**Data to examine**:
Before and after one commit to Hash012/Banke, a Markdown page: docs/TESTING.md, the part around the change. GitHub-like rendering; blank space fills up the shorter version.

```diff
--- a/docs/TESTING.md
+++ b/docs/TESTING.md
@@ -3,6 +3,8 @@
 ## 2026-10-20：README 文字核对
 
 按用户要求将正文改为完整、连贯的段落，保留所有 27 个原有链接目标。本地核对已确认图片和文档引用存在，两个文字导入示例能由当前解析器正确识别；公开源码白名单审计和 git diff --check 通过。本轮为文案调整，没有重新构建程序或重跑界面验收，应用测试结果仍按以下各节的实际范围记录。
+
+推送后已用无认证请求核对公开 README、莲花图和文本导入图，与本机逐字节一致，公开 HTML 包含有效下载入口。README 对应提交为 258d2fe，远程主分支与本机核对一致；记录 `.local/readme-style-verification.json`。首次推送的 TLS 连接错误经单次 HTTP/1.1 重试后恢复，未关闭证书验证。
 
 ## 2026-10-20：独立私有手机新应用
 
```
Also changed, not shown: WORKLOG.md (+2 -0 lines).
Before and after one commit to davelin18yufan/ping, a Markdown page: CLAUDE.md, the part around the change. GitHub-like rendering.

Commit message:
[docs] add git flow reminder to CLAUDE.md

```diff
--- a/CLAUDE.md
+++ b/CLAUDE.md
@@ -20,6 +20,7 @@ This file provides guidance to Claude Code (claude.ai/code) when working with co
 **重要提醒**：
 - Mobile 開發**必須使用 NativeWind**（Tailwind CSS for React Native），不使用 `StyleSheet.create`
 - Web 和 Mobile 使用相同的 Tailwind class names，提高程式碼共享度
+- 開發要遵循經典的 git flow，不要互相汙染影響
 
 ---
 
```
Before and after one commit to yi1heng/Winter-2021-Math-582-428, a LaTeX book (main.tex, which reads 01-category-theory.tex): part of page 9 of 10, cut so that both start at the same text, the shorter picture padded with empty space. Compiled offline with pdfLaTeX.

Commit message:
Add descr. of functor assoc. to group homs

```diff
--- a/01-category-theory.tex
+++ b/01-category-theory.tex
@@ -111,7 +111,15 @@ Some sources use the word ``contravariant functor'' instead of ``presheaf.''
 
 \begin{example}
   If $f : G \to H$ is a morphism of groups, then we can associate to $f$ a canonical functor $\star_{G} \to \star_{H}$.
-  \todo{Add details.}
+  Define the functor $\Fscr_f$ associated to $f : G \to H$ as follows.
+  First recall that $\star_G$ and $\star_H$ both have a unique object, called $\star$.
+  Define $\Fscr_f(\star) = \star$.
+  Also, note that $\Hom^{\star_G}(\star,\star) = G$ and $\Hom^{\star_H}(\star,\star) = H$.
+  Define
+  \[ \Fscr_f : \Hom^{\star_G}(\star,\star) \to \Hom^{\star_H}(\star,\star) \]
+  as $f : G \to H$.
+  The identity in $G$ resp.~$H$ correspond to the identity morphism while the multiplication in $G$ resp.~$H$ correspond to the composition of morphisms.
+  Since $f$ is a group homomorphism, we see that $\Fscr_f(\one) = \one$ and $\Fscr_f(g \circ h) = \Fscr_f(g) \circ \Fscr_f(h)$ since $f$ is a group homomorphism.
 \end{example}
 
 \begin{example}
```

**What is expected**:
A complete answer reproduces every line of the records in which the word "that" occurs.

**Response to this exercise**:
Before and after one commit to yi1heng/Winter-2021-Math-582-428, a LaTeX book (main.tex, which reads 01-category-theory.tex): part of page 9 of 10, cut so that both start at the same text, the shorter picture padded with empty space. Compiled offline with pdfLaTeX.
+  First recall that $\star_G$ and $\star_H$ both have a unique object, called $\star$.
+  Also, note that $\Hom^{\star_G}(\star,\star) = G$ and $\Hom^{\star_H}(\star,\star) = H$.
+  Since $f$ is a group homomorphism, we see that $\Fscr_f(\one) = \one$ and $\Fscr_f(g \circ h) = \Fscr_f(g) \circ \Fscr_f(h)$ since $f$ is a group homomorphism.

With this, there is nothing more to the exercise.